Source material Start Marker

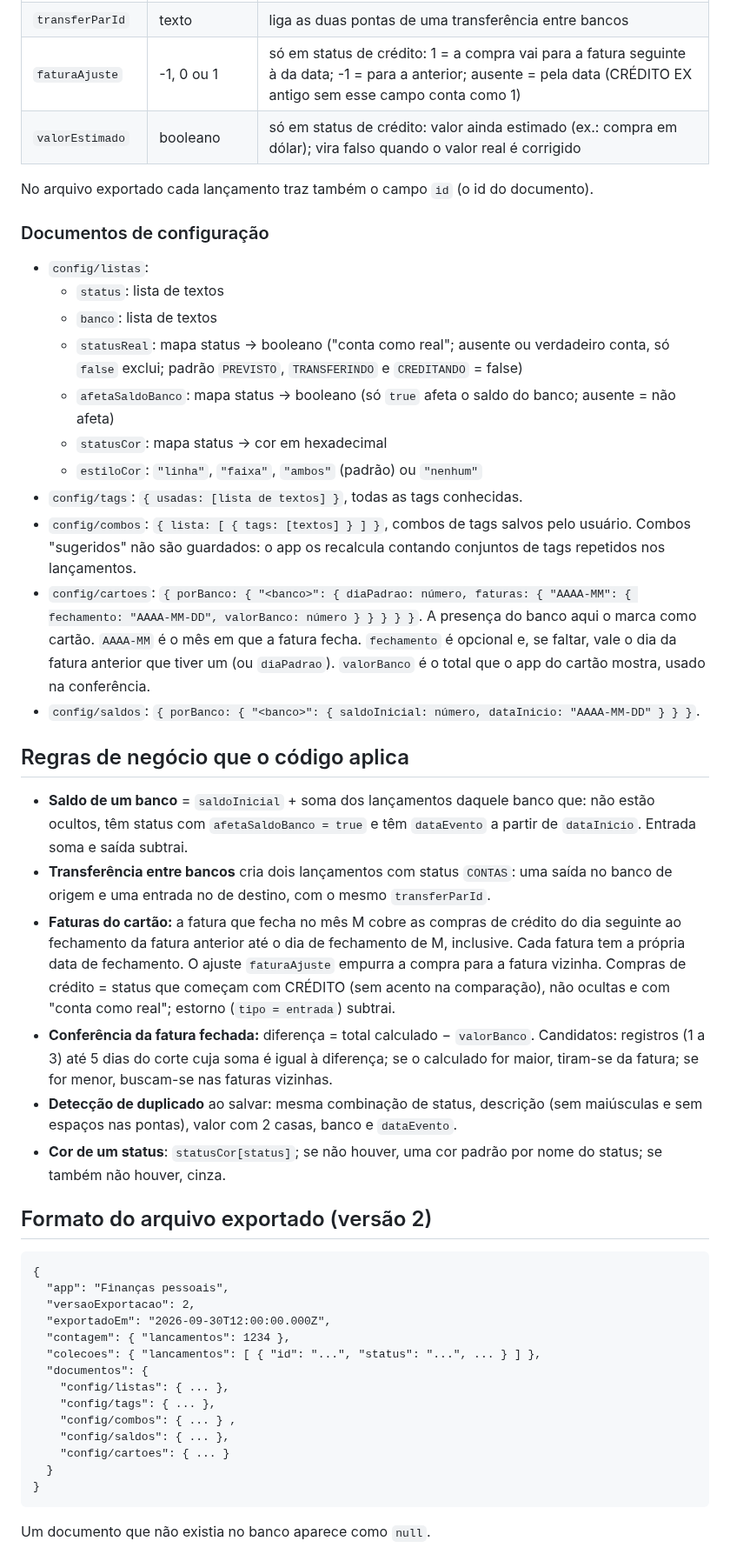
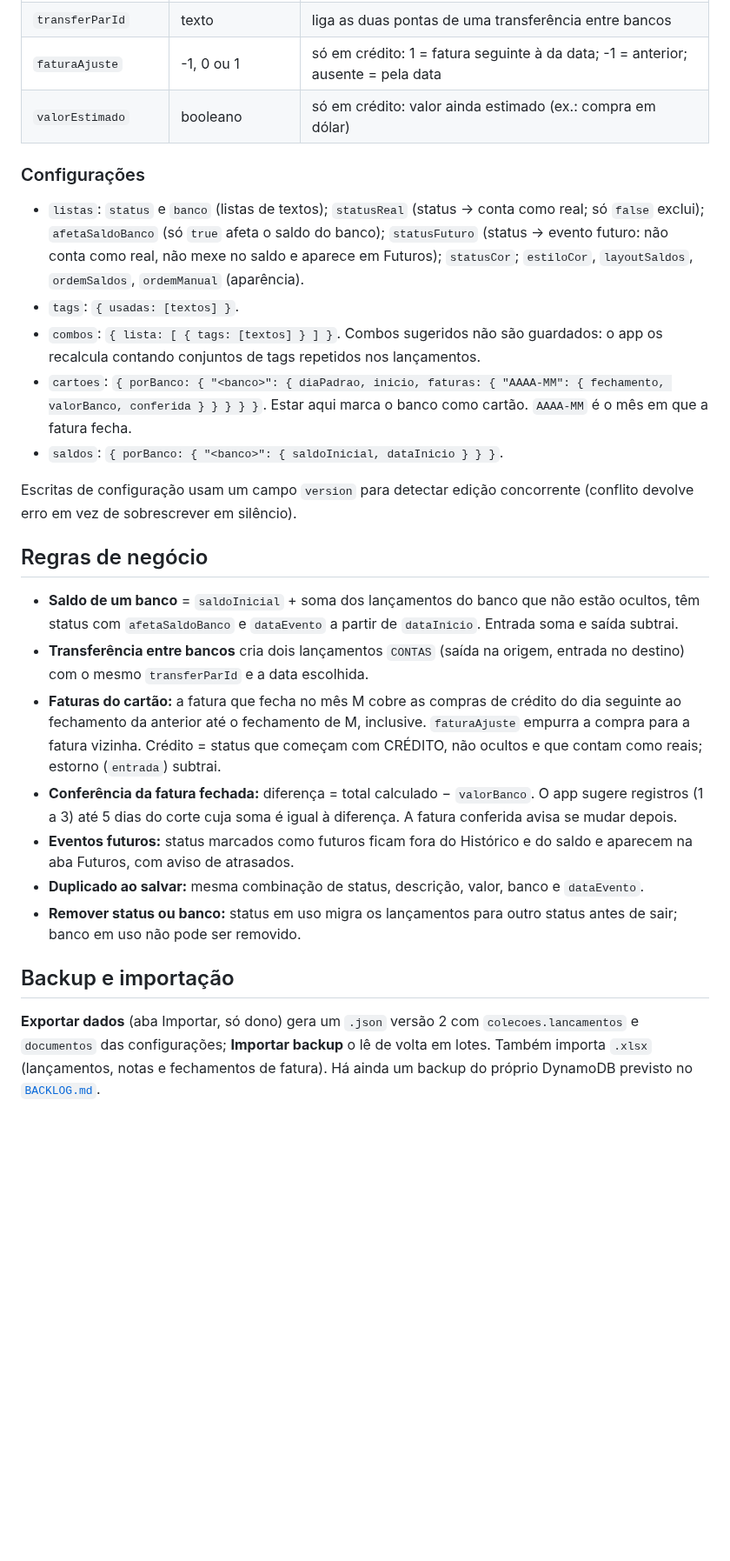
Before and after one commit to cicerotec/financas-ai, a Markdown page: README.md, the part around one of its changes. Shown at 87% size. Drawn GitHub-style; blank space fills up the shorter version.

Commit message:
docs: README reescrito para o app atual (AWS, SAM, Go, DynamoDB, Cognito)
Co-Authored-By: Claude Sonnet 5.5 <noreply@anthropic.com>

````diff
--- a/README.md
+++ b/README.md
@@ -35,46 +102,40 @@ Atenção: no ambiente do Claude os dados entregues pelo banco chegam **congelad
 | `transferParId` | texto | liga as duas pontas de uma transferência entre bancos |
-| `faturaAjuste` | -1, 0 ou 1 | só em status de crédito: 1 = a compra vai para a fatura seguinte à da data; -1 = para a anterior; ausente = pela data (CRÉDITO EX antigo sem esse campo conta como 1) |
-| `valorEstimado` | booleano | só em status de crédito: valor ainda estimado (ex.: compra em dólar); vira falso quando o valor real é corrigido |
+| `faturaAjuste` | -1, 0 ou 1 | só em crédito: 1 = fatura seguinte à da data; -1 = anterior; ausente = pela data |
+| `valorEstimado` | booleano | só em crédito: valor ainda estimado (ex.: compra em dólar) |
 
-No arquivo exportado cada lançamento traz também o campo `id` (o id do documento).
+### Configurações
+- `listas`: `status` e `banco` (listas de textos); `statusReal` (status → conta como real; só `false` exclui);
+  `afetaSaldoBanco` (só `true` afeta o saldo do banco); `statusFuturo` (status → evento futuro: não conta como real,
+  não mexe no saldo e aparece em Futuros); `statusCor`; `estiloCor`, `layoutSaldos`, `ordemSaldos`, `ordemManual`
+  (aparência).
+- `tags`: `{ usadas: [textos] }`.
+- `combos`: `{ lista: [ { tags: [textos] } ] }`. Combos sugeridos não são guardados: o app os recalcula contando
+  conjuntos de tags repetidos nos lançamentos.
+- `cartoes`: `{ porBanco: { "<banco>": { diaPadrao, inicio, faturas: { "AAAA-MM": { fechamento, valorBanco, conferida } } } } }`.
+  Estar aqui marca o banco como cartão. `AAAA-MM` é o mês em que a fatura fecha.
+- `saldos`: `{ porBanco: { "<banco>": { saldoInicial, dataInicio } } }`.
 
-### Documentos de configuração
-- `config/listas`:
-  - `status`: lista de textos
-  - `banco`: lista de textos
-  - `statusReal`: mapa status → booleano ("conta como real"; ausente ou verdadeiro conta, só `false` exclui; padrão `PREVISTO`, `TRANSFERINDO` e `CREDITANDO` = false)
-  - `afetaSaldoBanco`: mapa status → booleano (só `true` afeta o saldo do banco; ausente = não afeta)
-  - `statusCor`: mapa status → cor em hexadecimal
-  - `estiloCor`: `"linha"`, `"faixa"`, `"ambos"` (padrão) ou `"nenhum"`
-- `config/tags`: `{ usadas: [lista de textos] }`, todas as tags conhecidas.
-- `config/combos`: `{ lista: [ { tags: [textos] } ] }`, combos de tags salvos pelo usuário. Combos "sugeridos" não são guardados: o app os recalcula contando conjuntos de tags repetidos nos lançamentos.
-- `config/cartoes`: `{ porBanco: { "<banco>": { diaPadrao: número, faturas: { "AAAA-MM": { fechamento: "AAAA-MM-DD", valorBanco: número } } } } }`. A presença do banco aqui o marca como cartão. `AAAA-MM` é o mês em que a fatura fecha. `fechamento` é opcional e, se faltar, vale o dia da fatura anterior que tiver um (ou `diaPadrao`). `valorBanco` é o total que o app do cartão mostra, usado na conferência.
-- `config/saldos`: `{ porBanco: { "<banco>": { saldoInicial: número, dataInicio: "AAAA-MM-DD" } } }`.
+Escritas de configuração usam um campo `version` para detectar edição concorrente (conflito devolve erro em vez de
+sobrescrever em silêncio).
 
-## Regras de negócio que o código aplica
-- **Saldo de um banco** = `saldoInicial` + soma dos lançamentos daquele banco que: não estão ocultos, têm status com `afetaSaldoBanco = true` e têm `dataEvento` a partir de `dataInicio`. Entrada soma e saída subtrai.
-- **Transferência entre bancos** cria dois lançamentos com status `CONTAS`: uma saída no banco de origem e uma entrada no de destino, com o mesmo `transferParId`.
-- **Faturas do cartão:** a fatura que fecha no mês M cobre as compras de crédito do dia seguinte ao fechamento da fatura anterior até o dia de fechamento de M, inclusive. Cada fatura tem a própria data de fechamento. O ajuste `faturaAjuste` empurra a compra para a fatura vizinha. Compras de crédito = status que começam com CRÉDITO (sem acento na comparação), não ocultas e com "conta como real"; estorno (`tipo = entrada`) subtrai.
-- **Conferência da fatura fechada:** diferença = total calculado − `valorBanco`. Candidatos: registros (1 a 3) até 5 dias do corte cuja soma é igual à diferença; se o calculado for maior, tiram-se da fatura; se for menor, buscam-se nas faturas vizinhas.
-- **Detecção de duplicado** ao salvar: mesma combinação de status, descrição (sem maiúsculas e sem espaços nas pontas), valor com 2 casas, banco e `dataEvento`.
-- **Cor de um status**: `statusCor[status]`; se não houver, uma cor padrão por nome do status; se também não houver, cinza.
+## Regras de negócio
+- **Saldo de um banco** = `saldoInicial` + soma dos lançamentos do banco que não estão ocultos, têm status com
+  `afetaSaldoBanco` e `dataEvento` a partir de `dataInicio`. Entrada soma e saída subtrai.
+- **Transferência entre bancos** cria dois lançamentos `CONTAS` (saída na origem, entrada no destino) com o mesmo
+  `transferParId` e a data escolhida.
+- **Faturas do cartão:** a fatura que fecha no mês M cobre as compras de crédito do dia seguinte ao fechamento da anterior
+  até o fechamento de M, inclusive. `faturaAjuste` empurra a compra para a fatura vizinha. Crédito = status que começam
+  com CRÉDITO, não ocultos e que contam como reais; estorno (`entrada`) subtrai.
+- **Conferência da fatura fechada:** diferença = total calculado − `valorBanco`. O app sugere registros (1 a 3) até 5 dias do
+  corte cuja soma é igual à diferença. A fatura conferida avisa se mudar depois.
+- **Eventos futuros:** status marcados como futuros ficam fora do Histórico e do saldo e aparecem na aba Futuros, com
+  aviso de atrasados.
+- **Duplicado ao salvar:** mesma combinação de status, descrição, valor, banco e `dataEvento`.
+- **Remover status ou banco:** status em uso migra os lançamentos para outro status antes de sair; banco em uso não pode
+  ser removido.
 
-## Formato do arquivo exportado (versão 2)
-```
-{
-  "app": "Finanças pessoais",
-  "versaoExportacao": 2,
-  "exportadoEm": "2026-09-30T12:00:00.000Z",
-  "contagem": { "lancamentos": 1234 },
-  "colecoes": { "lancamentos": [ { "id": "...", "status": "...", ... } ] },
-  "documentos": {
-    "config/listas": { ... },
-    "config/tags": { ... },
-    "config/combos": { ... } ,
-    "config/saldos": { ... },
-    "config/cartoes": { ... }
-  }
-}
-```
-Um documento que não existia no banco aparece como `null`.
+## Backup e importação
+**Exportar dados** (aba Importar, só dono) gera um `.json` versão 2 com `colecoes.lancamentos` e `documentos` das
+configurações; **Importar backup** o lê de volta em lotes. Também importa `.xlsx` (lançamentos, notas e fechamentos de
+fatura). Há ainda um backup do próprio DynamoDB previsto no [`BACKLOG.md`](BACKLOG.md).
 
````
Also changed, not shown: other parts of README.md (+91 -27 lines).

Source material End Marker

■ Exercise: The answer must consist of every line above that contains the word "AAAA".

■ Worked solution:
+- `cartoes`: `{ porBanco: { "<banco>": { diaPadrao, inicio, faturas: { "AAAA-MM": { fechamento, valorBanco, conferida } } } } }`.
+  Estar aqui marca o banco como cartão. `AAAA-MM` é o mês em que a fatura fecha.
-- `config/cartoes`: `{ porBanco: { "<banco>": { diaPadrao: número, faturas: { "AAAA-MM": { fechamento: "AAAA-MM-DD", valorBanco: número } } } } }`. A presença do banco aqui o marca como cartão. `AAAA-MM` é o mês em que a fatura fecha. `fechamento` é opcional e, se faltar, vale o dia da fatura anterior que tiver um (ou `diaPadrao`). `valorBanco` é o total que o app do cartão mostra, usado na conferência.
-- `config/saldos`: `{ porBanco: { "<banco>": { saldoInicial: número, dataInicio: "AAAA-MM-DD" } } }`.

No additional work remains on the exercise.